Crystallography Quotes (5 quotes)
As Crystallography was born of a chance observation by Haόy of the cleavage-planes of a single fortunately fragile specimen, so out of the slender study of the Norwich Spiral has sprung the vast and interminable Calculus of Cyclodes, which strikes such far-spreading and tenacious roots into the profoundest strata of denumeration, and, by this and the multitudinous and multifarious dependent theories which cluster around it, reminds one of the Scriptural comparison of the Kingdom of Heaven to a grain of mustard-seed which a man took and cast into his garden, and it grew and waxed a great tree, and the fowls of the air lodged in the branches of it.
Crystallographic science does not consist in the scrupulous description of all the accidents of crystalline form, but in specifying, by the description of these forms, the more or less close relationship they have with each other.
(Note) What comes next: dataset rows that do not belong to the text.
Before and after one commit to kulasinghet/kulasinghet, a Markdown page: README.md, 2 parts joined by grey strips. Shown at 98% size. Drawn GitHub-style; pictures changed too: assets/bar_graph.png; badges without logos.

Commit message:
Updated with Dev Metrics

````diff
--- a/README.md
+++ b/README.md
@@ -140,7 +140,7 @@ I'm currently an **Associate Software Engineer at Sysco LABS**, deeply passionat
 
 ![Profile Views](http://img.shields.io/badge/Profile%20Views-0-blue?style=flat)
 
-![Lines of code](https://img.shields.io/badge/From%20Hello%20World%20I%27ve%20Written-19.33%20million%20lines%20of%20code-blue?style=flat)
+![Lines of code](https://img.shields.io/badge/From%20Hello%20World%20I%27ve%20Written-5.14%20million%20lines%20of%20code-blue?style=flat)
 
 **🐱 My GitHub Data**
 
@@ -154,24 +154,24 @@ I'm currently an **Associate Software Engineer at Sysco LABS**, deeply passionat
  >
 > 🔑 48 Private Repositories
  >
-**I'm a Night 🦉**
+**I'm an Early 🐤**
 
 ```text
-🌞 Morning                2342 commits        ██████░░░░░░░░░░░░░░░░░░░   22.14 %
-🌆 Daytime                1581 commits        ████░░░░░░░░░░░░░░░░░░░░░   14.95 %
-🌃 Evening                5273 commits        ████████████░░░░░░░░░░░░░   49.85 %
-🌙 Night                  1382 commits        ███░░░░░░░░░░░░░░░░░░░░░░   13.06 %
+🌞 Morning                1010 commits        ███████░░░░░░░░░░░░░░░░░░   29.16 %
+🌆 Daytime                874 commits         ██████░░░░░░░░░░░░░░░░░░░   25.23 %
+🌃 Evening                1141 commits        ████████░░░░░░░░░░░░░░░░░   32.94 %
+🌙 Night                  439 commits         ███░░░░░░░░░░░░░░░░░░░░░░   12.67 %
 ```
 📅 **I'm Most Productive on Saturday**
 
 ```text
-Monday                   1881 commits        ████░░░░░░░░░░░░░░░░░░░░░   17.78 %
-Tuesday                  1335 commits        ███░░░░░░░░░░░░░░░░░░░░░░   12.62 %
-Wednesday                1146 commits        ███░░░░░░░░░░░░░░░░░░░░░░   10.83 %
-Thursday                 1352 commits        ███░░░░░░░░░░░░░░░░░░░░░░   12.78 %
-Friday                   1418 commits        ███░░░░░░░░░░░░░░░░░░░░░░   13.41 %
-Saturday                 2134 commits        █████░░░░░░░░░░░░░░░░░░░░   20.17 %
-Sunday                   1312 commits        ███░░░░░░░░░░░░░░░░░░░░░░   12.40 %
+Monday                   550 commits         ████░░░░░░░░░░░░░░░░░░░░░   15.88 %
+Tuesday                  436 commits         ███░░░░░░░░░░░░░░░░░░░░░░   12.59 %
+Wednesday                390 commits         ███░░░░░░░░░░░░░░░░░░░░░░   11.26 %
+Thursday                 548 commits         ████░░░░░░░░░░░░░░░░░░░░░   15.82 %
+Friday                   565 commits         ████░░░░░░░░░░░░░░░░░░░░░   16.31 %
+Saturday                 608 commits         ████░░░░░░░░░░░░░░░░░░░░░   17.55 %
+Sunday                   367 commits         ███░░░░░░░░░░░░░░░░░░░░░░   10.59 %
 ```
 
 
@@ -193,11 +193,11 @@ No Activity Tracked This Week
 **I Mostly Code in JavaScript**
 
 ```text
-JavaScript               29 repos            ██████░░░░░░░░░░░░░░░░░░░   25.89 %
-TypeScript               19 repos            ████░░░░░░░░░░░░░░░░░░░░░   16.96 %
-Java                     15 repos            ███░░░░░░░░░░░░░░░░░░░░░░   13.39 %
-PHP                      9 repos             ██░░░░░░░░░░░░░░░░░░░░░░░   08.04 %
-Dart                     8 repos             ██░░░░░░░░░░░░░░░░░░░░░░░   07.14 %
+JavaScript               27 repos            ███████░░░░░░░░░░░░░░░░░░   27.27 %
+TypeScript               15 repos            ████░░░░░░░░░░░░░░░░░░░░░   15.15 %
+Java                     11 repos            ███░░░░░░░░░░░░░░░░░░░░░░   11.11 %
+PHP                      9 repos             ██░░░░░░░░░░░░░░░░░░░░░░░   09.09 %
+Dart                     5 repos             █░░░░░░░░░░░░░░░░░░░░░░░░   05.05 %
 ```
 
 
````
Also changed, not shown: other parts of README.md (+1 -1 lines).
I heard xenon was a good anesthesia. I thought, How can xenon, which doesnt form any chemical compounds, serve as a general anesthetic? I lay awake at night for a few minutes before going to sleep, and during the next couple of weeks each night I would think, how do anesthetic agents work?" Then I forgot to do it after a while, but Id trained my unconscious mind to keep this question alive and to call [it] to my consciousness whenever a new idea turned up . So seven years went by. [One day I] put my feet up on the desk and started reading my mail, and here was a letter from George Jeffrey an x-ray crystallographer, on his determination of the structure of a hydrate crystal. Immediately I sat up, took my feet off the desk, and said, I understand anesthesia! I spent a year [and] determined the structure of chloroform hydrate, and then I wrote my paper published in June of 1961.
I think she [Rosalind Franklin] was a good experimentalist but certainly not of the first rank. She was simply not in the same class as Eigen or Bragg or Pauling, nor was she as good as Dorothy Hodgkin. She did not even select DNA to study. It was given to her. Her theoretical crystallography was very average.
In my own field, x-ray crystallography, we used to work out the structure of minerals by various dodges which we never bothered to write down, we just used them. Then Linus Pauling came along to the laboratory, saw what we were doing and wrote out what we now call Pauling's Rules. We had all been using Pauling's Rules for about three or four years before Pauling told us what the rules were.